“Sacrificing and offering Thou didst not desire; mine ears hast Thou opened…” (Psalm 40:6a)
“And He took him aside from the multitude, and put His fingers into his ears, and He spit, and touched his tongue; And looking up to Heaven, He sighed, and and saith unto him, Ephphatha, that is, Be opened. And straightway his ears were opened…” (Mark 7:33-35a)
The first part of the opening line of the next verse says “And he charged them…” But it’s not talking about money. He tells them not to make it known what He just did. Because, until you’re strong enough to maintain what Jesus gives–and gives freely, I might add–best to keep your mouth shut. Your ears may be open but the only person to speak to about it is God. This is not an uncommon occurrence. As God should be the One with whom we converse and are conversant, everyone else should fall by the wayside until the former is met. With reference to ceteris paribus (all things equal) until the atmosphere abroad is ready, rejoice that you’re able to hear.
“And when He had said these things, He cried, He that hath ears to hear, let him hear. And His disciples asked Him, saying, What might these parables be?” (Luke 8:8-9)
“And He said, Unto you it is given to know the mysteries of the Kingdom of God: but to others in parables; that seeing they might not see, and hearing they might not understand.” (Luke 8:10)
People see it all. They really do. It’s the condition of our heart that tells whether or not we’re going to be seeing it correctly.
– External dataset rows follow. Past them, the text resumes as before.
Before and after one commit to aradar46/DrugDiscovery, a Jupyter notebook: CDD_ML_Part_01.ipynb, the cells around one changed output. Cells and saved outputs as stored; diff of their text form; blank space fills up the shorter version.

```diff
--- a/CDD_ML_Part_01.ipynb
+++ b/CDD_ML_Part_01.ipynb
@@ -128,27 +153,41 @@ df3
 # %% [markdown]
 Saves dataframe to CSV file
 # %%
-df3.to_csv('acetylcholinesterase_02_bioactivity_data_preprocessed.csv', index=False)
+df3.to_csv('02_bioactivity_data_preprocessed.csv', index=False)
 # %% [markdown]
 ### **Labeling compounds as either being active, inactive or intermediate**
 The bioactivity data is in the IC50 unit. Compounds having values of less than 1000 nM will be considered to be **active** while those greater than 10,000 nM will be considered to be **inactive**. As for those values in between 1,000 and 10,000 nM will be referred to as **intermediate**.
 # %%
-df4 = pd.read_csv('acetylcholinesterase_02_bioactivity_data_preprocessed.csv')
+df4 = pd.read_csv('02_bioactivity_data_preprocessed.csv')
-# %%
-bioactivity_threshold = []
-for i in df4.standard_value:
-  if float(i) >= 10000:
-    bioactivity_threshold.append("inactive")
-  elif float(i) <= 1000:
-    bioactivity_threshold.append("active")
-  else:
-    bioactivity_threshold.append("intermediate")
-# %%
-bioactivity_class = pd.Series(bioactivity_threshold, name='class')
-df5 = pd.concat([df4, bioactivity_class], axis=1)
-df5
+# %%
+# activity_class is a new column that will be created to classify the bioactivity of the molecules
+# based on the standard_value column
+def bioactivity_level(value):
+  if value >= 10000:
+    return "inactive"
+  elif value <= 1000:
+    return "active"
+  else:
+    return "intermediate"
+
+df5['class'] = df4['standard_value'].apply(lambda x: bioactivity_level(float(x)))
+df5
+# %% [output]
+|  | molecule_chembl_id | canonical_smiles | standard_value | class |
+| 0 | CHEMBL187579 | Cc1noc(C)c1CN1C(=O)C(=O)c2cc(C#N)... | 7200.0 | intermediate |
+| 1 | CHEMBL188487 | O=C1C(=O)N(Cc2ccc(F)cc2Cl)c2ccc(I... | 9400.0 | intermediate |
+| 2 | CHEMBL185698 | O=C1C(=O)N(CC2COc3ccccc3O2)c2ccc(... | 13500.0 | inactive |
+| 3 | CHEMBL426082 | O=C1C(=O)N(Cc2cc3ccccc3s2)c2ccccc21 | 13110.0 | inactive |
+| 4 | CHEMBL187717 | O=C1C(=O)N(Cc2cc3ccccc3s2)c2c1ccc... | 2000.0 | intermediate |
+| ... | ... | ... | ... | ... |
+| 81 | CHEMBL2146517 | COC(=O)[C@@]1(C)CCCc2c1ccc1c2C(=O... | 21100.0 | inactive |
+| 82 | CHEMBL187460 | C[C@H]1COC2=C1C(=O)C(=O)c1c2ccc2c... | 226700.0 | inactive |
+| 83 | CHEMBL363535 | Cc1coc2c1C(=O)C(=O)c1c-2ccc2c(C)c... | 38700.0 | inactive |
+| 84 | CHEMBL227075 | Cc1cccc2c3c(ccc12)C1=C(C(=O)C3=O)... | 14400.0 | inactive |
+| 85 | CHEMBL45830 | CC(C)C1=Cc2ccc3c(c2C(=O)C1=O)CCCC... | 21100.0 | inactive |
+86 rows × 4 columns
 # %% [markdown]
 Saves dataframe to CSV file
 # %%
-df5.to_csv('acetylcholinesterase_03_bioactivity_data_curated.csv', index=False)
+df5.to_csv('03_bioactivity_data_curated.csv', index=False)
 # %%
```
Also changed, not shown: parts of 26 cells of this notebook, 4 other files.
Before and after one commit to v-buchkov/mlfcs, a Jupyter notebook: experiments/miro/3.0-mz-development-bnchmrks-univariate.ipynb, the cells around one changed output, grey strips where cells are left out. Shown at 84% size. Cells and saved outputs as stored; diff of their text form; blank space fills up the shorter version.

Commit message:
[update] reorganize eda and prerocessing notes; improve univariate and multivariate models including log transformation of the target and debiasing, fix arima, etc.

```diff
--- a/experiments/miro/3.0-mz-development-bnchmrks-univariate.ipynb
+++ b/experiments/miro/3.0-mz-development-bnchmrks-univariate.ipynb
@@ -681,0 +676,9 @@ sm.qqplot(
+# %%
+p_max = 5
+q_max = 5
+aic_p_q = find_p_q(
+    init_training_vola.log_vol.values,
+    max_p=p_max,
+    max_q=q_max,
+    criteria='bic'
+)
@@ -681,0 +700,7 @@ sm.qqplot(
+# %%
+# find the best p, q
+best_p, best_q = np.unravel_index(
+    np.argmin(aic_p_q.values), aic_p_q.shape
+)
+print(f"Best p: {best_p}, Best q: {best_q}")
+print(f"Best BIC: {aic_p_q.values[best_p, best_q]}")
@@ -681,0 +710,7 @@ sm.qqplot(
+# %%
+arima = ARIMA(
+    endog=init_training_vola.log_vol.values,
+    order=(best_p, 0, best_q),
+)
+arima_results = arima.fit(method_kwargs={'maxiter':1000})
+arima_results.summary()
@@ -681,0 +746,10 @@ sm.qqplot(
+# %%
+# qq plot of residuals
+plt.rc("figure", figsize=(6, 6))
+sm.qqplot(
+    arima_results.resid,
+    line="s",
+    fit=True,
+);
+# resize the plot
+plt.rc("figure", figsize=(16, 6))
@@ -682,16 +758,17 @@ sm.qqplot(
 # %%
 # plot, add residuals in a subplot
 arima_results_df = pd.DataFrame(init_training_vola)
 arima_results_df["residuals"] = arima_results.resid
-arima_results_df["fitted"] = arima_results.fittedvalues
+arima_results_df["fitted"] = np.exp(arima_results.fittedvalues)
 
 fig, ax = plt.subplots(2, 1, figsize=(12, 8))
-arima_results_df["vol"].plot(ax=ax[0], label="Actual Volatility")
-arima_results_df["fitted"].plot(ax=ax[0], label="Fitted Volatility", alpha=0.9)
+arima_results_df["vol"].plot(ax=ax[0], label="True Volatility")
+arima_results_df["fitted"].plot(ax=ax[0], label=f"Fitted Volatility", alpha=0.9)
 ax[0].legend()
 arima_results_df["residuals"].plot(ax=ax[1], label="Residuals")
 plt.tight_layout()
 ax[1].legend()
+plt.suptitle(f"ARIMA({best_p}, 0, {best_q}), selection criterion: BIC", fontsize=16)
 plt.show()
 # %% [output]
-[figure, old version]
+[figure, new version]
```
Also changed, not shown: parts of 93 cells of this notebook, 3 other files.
The difference between seeing what’s there and missing something is looking. Try this on: Paul says to Titus (1:15), “Unto the pure all things are pure: but unto them that are defiled and unbelieving is nothing pure; but even their mind and conscience is defiled.” If you couple this with his instruction to “overcome evil with good.” (Romans 12:21) The way we see things depends on how dialed in we are to God. To where we see Heaven here on earth.
“Multitudes, multitudes in the valley of decision: for the day of the Lord is near in the valley of decision.” (Joel 3:14)
The Hebrew word for decision is “charuwts“. Strong’s says “properly incised or incisive“. The word (decision) appears twice in the Bible (it’s also translated as “gold” in Psalm 68:13). The Hebrew word for “distinguish”, however, is “biyn“. In Psalm 5:1, David asks God to “consider my meditation”. He’s asking God to sift through his internal processes to where they’re springing from a true source (a true vein as it were). We have no idea the mercy of God expended as a result of wrong thinking and the havoc it wreaks on the world. On, off. Trust and faith and belief. And love. Or not. If you believe in God and want to speak on His behalf, you might consider praying this prior to opening your mouth:
“Let the words of my mouth, and the meditation of my heart, be acceptable in Thy sight, O Lord, my strength, and my redeemer.” (Psalm 19:14)